Hawaiian island of Kaua‘i, which has reached 97% penetration of renewables in daylight hours, will use Tesla battery system to extend solar into peak evening consumption.
Hawaii has moved closer to its goal of getting 100% of its electricity from renewables by 2045 with a photovoltaic installation that includes a battery system to extend the provision of solar energy after sunset.
The installation is part of Hawaii’s response to the difficulty of integrating increasing amounts of intermittent renewable power. The cooperative that runs the power system on Kaua‘i Island said the plant was the first time a utility had contracted a system of this scale that stores and will deliver solar energy into the night for its 33,000 customers.
The Tesla system feeds up to 13 MW of power into the island’s grid to meet peak demand in the evening hours thanks to a 52 MWh Tesla Powerpack lithium-ion battery storage system. The solution is critical for increasing penetration of renewables since the grid cannot take more daytime solar power (it’s already at 97% during daylight hours).
“By using solar energy stored in the battery after the sun goes down, we will reduce our use of imported fuels and our greenhouse gas emissions significantly,” said Chief Executive Officer David Bissell at a blessing ceremony. He estimated the project would displace the use of 1.6 million gallons (6 million litres) of diesel a year and take Kaua‘i Island to more than 40% renewable generation.
The project makes financial sense too.
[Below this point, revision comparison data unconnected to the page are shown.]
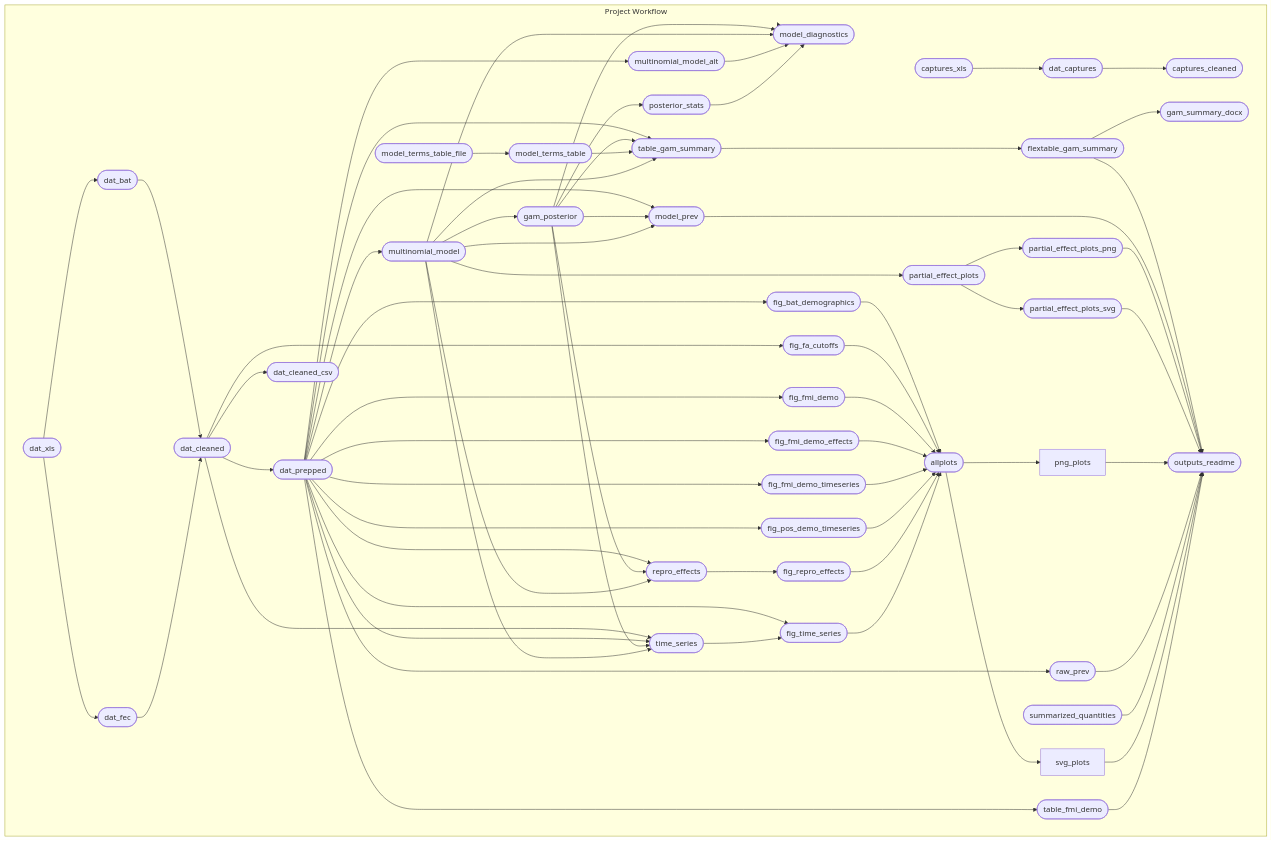
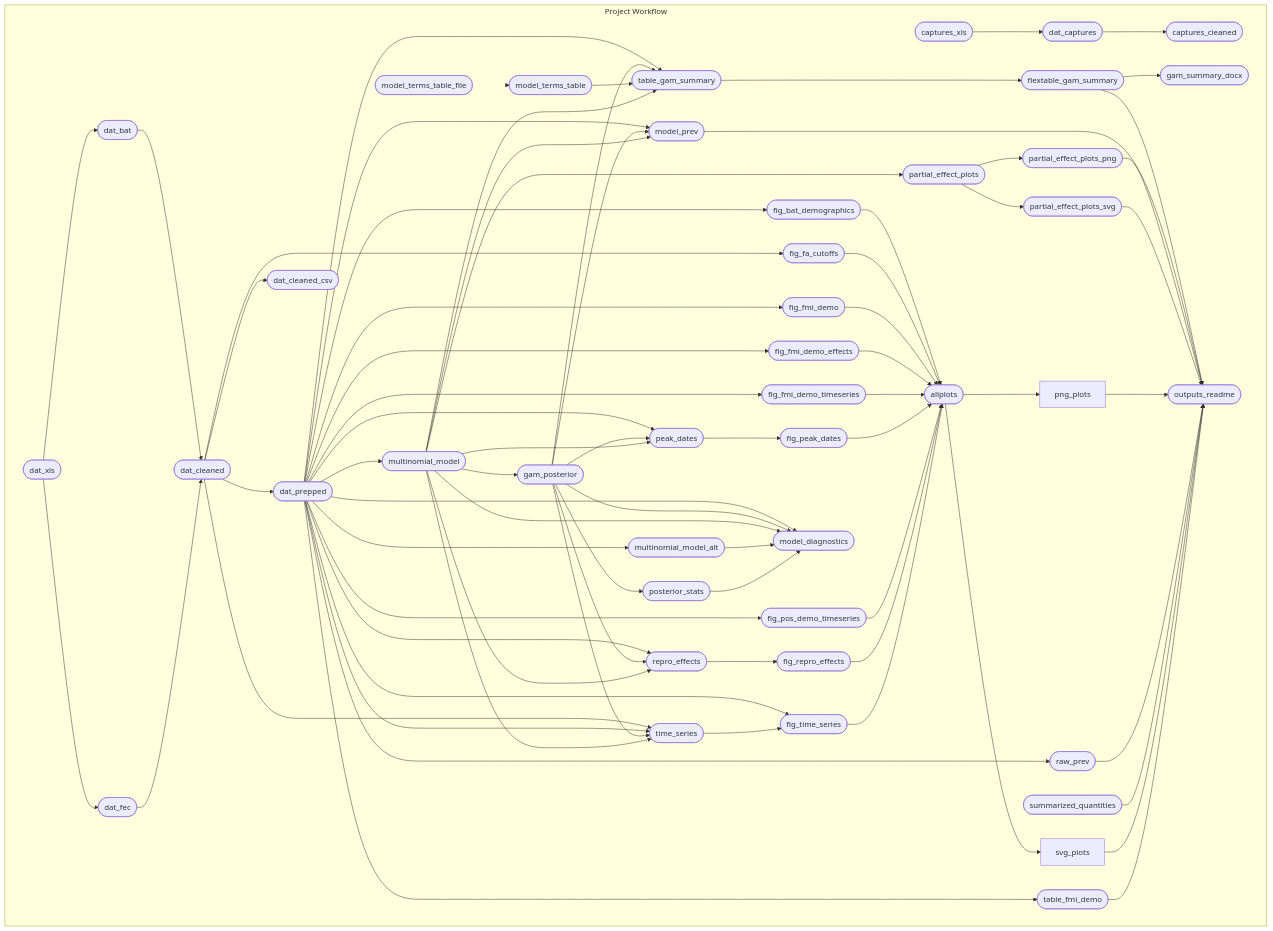
One commit to ecohealthalliance/sabrenet-rousettus-dynamics changed the diagram in README.md. Above: the diagram before and after it, drawn with Mermaid. The commit also changed 6 other files, not shown here.

Commit message:
add peak date calcs and figure

````diff
--- a/README.md
+++ b/README.md
@@ -42,74 +42,79 @@
 ``` mermaid
 graph LR
 subgraph Project Workflow
     direction LR
+    xe2bed16893714ed7(["model_terms_table_file"]):::skipped --> x5ad18f0d36408418(["model_terms_table"]):::skipped
+    xe415b5066c557652(["peak_dates"]):::queued --> x0905a3e9b9cae3b2(["fig_peak_dates"]):::queued
+    x4a5cfaffa1d0e789(["dat_prepped"]):::queued --> x50a3b768b5746682(["fig_pos_demo_timeseries"]):::queued
+    x6cf5d6dc2e05a667(["dat_bat"]):::skipped --> xba784c3a136c631a(["dat_cleaned"]):::queued
+    x733041ef94e8d4a9(["dat_fec"]):::skipped --> xba784c3a136c631a(["dat_cleaned"]):::queued
+    x4a5cfaffa1d0e789(["dat_prepped"]):::queued --> xe3a4a17736576ba6(["fig_time_series"]):::queued
+    xf22c729b71100575(["time_series"]):::queued --> xe3a4a17736576ba6(["fig_time_series"]):::queued
+    x4a5cfaffa1d0e789(["dat_prepped"]):::queued --> x023bc1d70802c4e1(["multinomial_model"]):::queued
+    x4a5cfaffa1d0e789(["dat_prepped"]):::queued --> x90dc8aa96b6ba82f(["repro_effects"]):::queued
+    x89c8b8fe66c39f8c(["gam_posterior"]):::queued --> x90dc8aa96b6ba82f(["repro_effects"]):::queued
+    x023bc1d70802c4e1(["multinomial_model"]):::queued --> x90dc8aa96b6ba82f(["repro_effects"]):::queued
+    x5f01ca798133c2d4(["table_gam_summary"]):::queued --> x2d7bbbb9a4c3fe9d(["flextable_gam_summary"]):::queued
+    x4a5cfaffa1d0e789(["dat_prepped"]):::queued --> xf268c53ef67145e5(["table_fmi_demo"]):::queued
+    x4a5cfaffa1d0e789(["dat_prepped"]):::queued --> x5f01ca798133c2d4(["table_gam_summary"]):::queued
+    x89c8b8fe66c39f8c(["gam_posterior"]):::queued --> x5f01ca798133c2d4(["table_gam_summary"]):::queued
+    x5ad18f0d36408418(["model_terms_table"]):::skipped --> x5f01ca798133c2d4(["table_gam_summary"]):::queued
+    x023bc1d70802c4e1(["multinomial_model"]):::queued --> x5f01ca798133c2d4(["table_gam_summary"]):::queued
+    x798304d337dd8ea1(["allplots"]):::queued --> xbbcceea2cdf8d3f7["svg_plots"]:::queued
+    x4a5cfaffa1d0e789(["dat_prepped"]):::queued --> xe415b5066c557652(["peak_dates"]):::queued
+    x89c8b8fe66c39f8c(["gam_posterior"]):::queued --> xe415b5066c557652(["peak_dates"]):::queued
+    x023bc1d70802c4e1(["multinomial_model"]):::queued --> xe415b5066c557652(["peak_dates"]):::queued
+    xba784c3a136c631a(["dat_cleaned"]):::queued --> x4a5cfaffa1d0e789(["dat_prepped"]):::queued
+    xa8aa782838af3774(["partial_effect_plots"]):::queued --> x62025a0def5a4707(["partial_effect_plots_svg"]):::queued
+    x90dc8aa96b6ba82f(["repro_effects"]):::queued --> x9f1bab82f5a7def2(["fig_repro_effects"]):::queued
+    xe05634441492d438(["dat_captures"]):::skipped --> x370906d20a0ac4c5(["captures_cleaned"]):::queued
+    x4a5cfaffa1d0e789(["dat_prepped"]):::queued --> x26018ab47272d583(["multinomial_model_alt"]):::queued
+    x2d7bbbb9a4c3fe9d(["flextable_gam_summary"]):::queued --> x7998bc630ab92bda(["gam_summary_docx"]):::queued
+    x4a5cfaffa1d0e789(["dat_prepped"]):::queued --> x4ee8fa2dac97ae88(["fig_fmi_demo_effects"]):::queued
+    xa8aa782838af3774(["partial_effect_plots"]):::queued --> x4426e7f0707b13f1(["partial_effect_plots_png"]):::queued
+    x4a5cfaffa1d0e789(["dat_prepped"]):::queued --> x7a7f43da56388c67(["fig_bat_demographics"]):::queued
+    x7a7f43da56388c67(["fig_bat_demographics"]):::queued --> x798304d337dd8ea1(["allplots"]):::queued
+    x90f3a96af7e5a0fc(["fig_fa_cutoffs"]):::queued --> x798304d337dd8ea1(["allplots"]):::queued
+    x23873f9d63594e23(["fig_fmi_demo"]):::queued --> x798304d337dd8ea1(["allplots"]):::queued
+    x4ee8fa2dac97ae88(["fig_fmi_demo_effects"]):::queued --> x798304d337dd8ea1(["allplots"]):::queued
+    x80ade130098abb0f(["fig_fmi_demo_timeseries"]):::queued --> x798304d337dd8ea1(["allplots"]):::queued
+    x0905a3e9b9cae3b2(["fig_peak_dates"]):::queued --> x798304d337dd8ea1(["allplots"]):::queued
+    x50a3b768b5746682(["fig_pos_demo_timeseries"]):::queued --> x798304d337dd8ea1(["allplots"]):::queued
+    x9f1bab82f5a7def2(["fig_repro_effects"]):::queued --> x798304d337dd8ea1(["allplots"]):::queued
+    xe3a4a17736576ba6(["fig_time_series"]):::queued --> x798304d337dd8ea1(["allplots"]):::queued
+    x89c8b8fe66c39f8c(["gam_posterior"]):::queued --> x48dd96190e644d8f(["posterior_stats"]):::queued
+    xc2117931d245afce(["dat_xls"]):::skipped --> x6cf5d6dc2e05a667(["dat_bat"]):::skipped
+    xc2117931d245afce(["dat_xls"]):::skipped --> x733041ef94e8d4a9(["dat_fec"]):::skipped
+    x798304d337dd8ea1(["allplots"]):::queued --> x0b04ba823e0b5eec["png_plots"]:::queued
+    xba784c3a136c631a(["dat_cleaned"]):::queued --> x90f3a96af7e5a0fc(["fig_fa_cutoffs"]):::queued
     x4a5cfaffa1d0e789(["dat_prepped"]):::queued --> x1e7dc8900c0252af(["model_diagnostics"]):::queued
     x89c8b8fe66c39f8c(["gam_posterior"]):::queued --> x1e7dc8900c0252af(["model_diagnostics"]):::queued
     x023bc1d70802c4e1(["multinomial_model"]):::queued --> x1e7dc8900c0252af(["model_diagnostics"]):::queued
     x26018ab47272d583(["multinomial_model_alt"]):::queued --> x1e7dc8900c0252af(["model_diagnostics"]):::queued
     x48dd96190e644d8f(["posterior_stats"]):::queued --> x1e7dc8900c0252af(["model_diagnostics"]):::queued
-    x4a5cfaffa1d0e789(["dat_prepped"]):::queued --> x90dc8aa96b6ba82f(["repro_effects"]):::queued
-    x89c8b8fe66c39f8c(["gam_posterior"]):::queued --> x90dc8aa96b6ba82f(["repro_effects"]):::queued
-    x023bc1d70802c4e1(["multinomial_model"]):::queued --> x90dc8aa96b6ba82f(["repro_effects"]):::queued
-    x4a5cfaffa1d0e789(["dat_prepped"]):::queued --> x4ee8fa2dac97ae88(["fig_fmi_demo_effects"]):::queued
-    x4a5cfaffa1d0e789(["dat_prepped"]):::queued --> x023bc1d70802c4e1(["multinomial_model"]):::queued
-    x7a7f43da56388c67(["fig_bat_demographics"]):::queued --> x798304d337dd8ea1(["allplots"]):::queued
-    x90f3a96af7e5a0fc(["fig_fa_cutoffs"]):::queued --> x798304d337dd8ea1(["allplots"]):::queued
-    x23873f9d63594e23(["fig_fmi_demo"]):::queued --> x798304d337dd8ea1(["allplots"]):::queued
-    x4ee8fa2dac97ae88(["fig_fmi_demo_effects"]):::queued --> x798304d337dd8ea1(["allplots"]):::queued
-    x80ade130098abb0f(["fig_fmi_demo_timeseries"]):::queued --> x798304d337dd8ea1(["allplots"]):::queued
-    x50a3b768b5746682(["fig_pos_demo_timeseries"]):::queued --> x798304d337dd8ea1(["allplots"]):::queued
-    x9f1bab82f5a7def2(["fig_repro_effects"]):::queued --> x798304d337dd8ea1(["allplots"]):::queued
-    xe3a4a17736576ba6(["fig_time_series"]):::queued --> x798304d337dd8ea1(["allplots"]):::queued
-    x4a5cfaffa1d0e789(["dat_prepped"]):::queued --> x67d4d2e6dfa8bf90(["model_prev"]):::queued
-    x89c8b8fe66c39f8c(["gam_posterior"]):::queued --> x67d4d2e6dfa8bf90(["model_prev"]):::queued
-    x023bc1d70802c4e1(["multinomial_model"]):::queued --> x67d4d2e6dfa8bf90(["model_prev"]):::queued
-    xc2117931d245afce(["dat_xls"]):::skipped --> x6cf5d6dc2e05a667(["dat_bat"]):::queued
-    xba784c3a136c631a(["dat_cleaned"]):::queued --> x90f3a96af7e5a0fc(["fig_fa_cutoffs"]):::queued
-    x023bc1d70802c4e1(["multinomial_model"]):::queued --> xa8aa782838af3774(["partial_effect_plots"]):::queued
-    xa8aa782838af3774(["partial_effect_plots"]):::queued --> x4426e7f0707b13f1(["partial_effect_plots_png"]):::queued
-    xb354ea9be719f8bb(["captures_xls"]):::skipped --> xe05634441492d438(["dat_captures"]):::queued
-    x4a5cfaffa1d0e789(["dat_prepped"]):::queued --> x5f01ca798133c2d4(["table_gam_summary"]):::queued
-    x89c8b8fe66c39f8c(["gam_posterior"]):::queued --> x5f01ca798133c2d4(["table_gam_summary"]):::queued
-    x5ad18f0d36408418(["model_terms_table"]):::queued --> x5f01ca798133c2d4(["table_gam_summary"]):::queued
-    x023bc1d70802c4e1(["multinomial_model"]):::queued --> x5f01ca798133c2d4(["table_gam_summary"]):::queued
+    x4a5cfaffa1d0e789(["dat_prepped"]):::queued --> x80ade130098abb0f(["fig_fmi_demo_timeseries"]):::queued
     x4a5cfaffa1d0e789(["dat_prepped"]):::queued --> xdf15caacba83d075(["raw_prev"]):::queued
-    x4a5cfaffa1d0e789(["dat_prepped"]):::queued --> x50a3b768b5746682(["fig_pos_demo_timeseries"]):::queued
-    x6cf5d6dc2e05a667(["dat_bat"]):::queued --> xba784c3a136c631a(["dat_cleaned"]):::queued
-    x733041ef94e8d4a9(["dat_fec"]):::queued --> xba784c3a136c631a(["dat_cleaned"]):::queued
-    x89c8b8fe66c39f8c(["gam_posterior"]):::queued --> x48dd96190e644d8f(["posterior_stats"]):::queued
-    x4a5cfaffa1d0e789(["dat_prepped"]):::queued --> x7a7f43da56388c67(["fig_bat_demographics"]):::queued
-    xe2bed16893714ed7(["model_terms_table_file"]):::skipped --> x5ad18f0d36408418(["model_terms_table"]):::queued
-    x4a5cfaffa1d0e789(["dat_prepped"]):::queued --> x80ade130098abb0f(["fig_fmi_demo_timeseries"]):::queued
-    x5f01ca798133c2d4(["table_gam_summary"]):::queued --> x2d7bbbb9a4c3fe9d(["flextable_gam_summary"]):::queued
-    x4a5cfaffa1d0e789(["dat_prepped"]):::queued --> x23873f9d63594e23(["fig_fmi_demo"]):::queued
-    xba784c3a136c631a(["dat_cleaned"]):::queued --> xdb44d218f76593df(["dat_cleaned_csv"]):::queued
-    xe05634441492d438(["dat_captures"]):::queued --> x370906d20a0ac4c5(["captures_cleaned"]):::queued
-    x023bc1d70802c4e1(["multinomial_model"]):::queued --> x89c8b8fe66c39f8c(["gam_posterior"]):::queued
-    x90dc8aa96b6ba82f(["repro_effects"]):::queued --> x9f1bab82f5a7def2(["fig_repro_effects"]):::queued
-    x4a5cfaffa1d0e789(["dat_prepped"]):::queued --> x26018ab47272d583(["multinomial_model_alt"]):::queued
-    xba784c3a136c631a(["dat_cleaned"]):::queued --> xf22c729b71100575(["time_series"]):::queued
-    x4a5cfaffa1d0e789(["dat_prepped"]):::queued --> xf22c729b71100575(["time_series"]):::queued
-    x89c8b8fe66c39f8c(["gam_posterior"]):::queued --> xf22c729b71100575(["time_series"]):::queued
-    x023bc1d70802c4e1(["multinomial_model"]):::queued --> xf22c729b71100575(["time_series"]):::queued
-    x798304d337dd8ea1(["allplots"]):::queued --> xbbcceea2cdf8d3f7["svg_plots"]:::queued
-    x2d7bbbb9a4c3fe9d(["flextable_gam_summary"]):::queued --> x7998bc630ab92bda(["gam_summary_docx"]):::queued
-    xa8aa782838af3774(["partial_effect_plots"]):::queued --> x62025a0def5a4707(["partial_effect_plots_svg"]):::queued
-    xba784c3a136c631a(["dat_cleaned"]):::queued --> x4a5cfaffa1d0e789(["dat_prepped"]):::queued
-    x4a5cfaffa1d0e789(["dat_prepped"]):::queued --> xf268c53ef67145e5(["table_fmi_demo"]):::queued
     x2d7bbbb9a4c3fe9d(["flextable_gam_summary"]):::queued --> xbda0fd67e19f73bc(["outputs_readme"]):::queued
     x67d4d2e6dfa8bf90(["model_prev"]):::queued --> xbda0fd67e19f73bc(["outputs_readme"]):::queued
     x4426e7f0707b13f1(["partial_effect_plots_png"]):::queued --> xbda0fd67e19f73bc(["outputs_readme"]):::queued
     x62025a0def5a4707(["partial_effect_plots_svg"]):::queued --> xbda0fd67e19f73bc(["outputs_readme"]):::queued
     x0b04ba823e0b5eec["png_plots"]:::queued --> xbda0fd67e19f73bc(["outputs_readme"]):::queued
     xdf15caacba83d075(["raw_prev"]):::queued --> xbda0fd67e19f73bc(["outputs_readme"]):::queued
     x07b56d1fbca21cf3(["summarized_quantities"]):::skipped --> xbda0fd67e19f73bc(["outputs_readme"]):::queued
     xbbcceea2cdf8d3f7["svg_plots"]:::queued --> xbda0fd67e19f73bc(["outputs_readme"]):::queued
     xf268c53ef67145e5(["table_fmi_demo"]):::queued --> xbda0fd67e19f73bc(["outputs_readme"]):::queued
-    xc2117931d245afce(["dat_xls"]):::skipped --> x733041ef94e8d4a9(["dat_fec"]):::queued
-    x4a5cfaffa1d0e789(["dat_prepped"]):::queued --> xe3a4a17736576ba6(["fig_time_series"]):::queued
-    xf22c729b71100575(["time_series"]):::queued --> xe3a4a17736576ba6(["fig_time_series"]):::queued
-    x798304d337dd8ea1(["allplots"]):::queued --> x0b04ba823e0b5eec["png_plots"]:::queued
+    x4a5cfaffa1d0e789(["dat_prepped"]):::queued --> x23873f9d63594e23(["fig_fmi_demo"]):::queued
+    x023bc1d70802c4e1(["multinomial_model"]):::queued --> x89c8b8fe66c39f8c(["gam_posterior"]):::queued
+    x023bc1d70802c4e1(["multinomial_model"]):::queued --> xa8aa782838af3774(["partial_effect_plots"]):::queued
+    xba784c3a136c631a(["dat_cleaned"]):::queued --> xf22c729b71100575(["time_series"]):::queued
+    x4a5cfaffa1d0e789(["dat_prepped"]):::queued --> xf22c729b71100575(["time_series"]):::queued
+    x89c8b8fe66c39f8c(["gam_posterior"]):::queued --> xf22c729b71100575(["time_series"]):::queued
+    x023bc1d70802c4e1(["multinomial_model"]):::queued --> xf22c729b71100575(["time_series"]):::queued
+    xba784c3a136c631a(["dat_cleaned"]):::queued --> xdb44d218f76593df(["dat_cleaned_csv"]):::queued
+    x4a5cfaffa1d0e789(["dat_prepped"]):::queued --> x67d4d2e6dfa8bf90(["model_prev"]):::queued
+    x89c8b8fe66c39f8c(["gam_posterior"]):::queued --> x67d4d2e6dfa8bf90(["model_prev"]):::queued
+    x023bc1d70802c4e1(["multinomial_model"]):::queued --> x67d4d2e6dfa8bf90(["model_prev"]):::queued
+    xb354ea9be719f8bb(["captures_xls"]):::skipped --> xe05634441492d438(["dat_captures"]):::skipped
   end
 linkStyle 0 stroke-width:0px;
 ```
````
Under the terms of the 20-year contract, the cooperative will pay Tesla 13.9 cents per kilowatt-hour, less than the current cost of oil.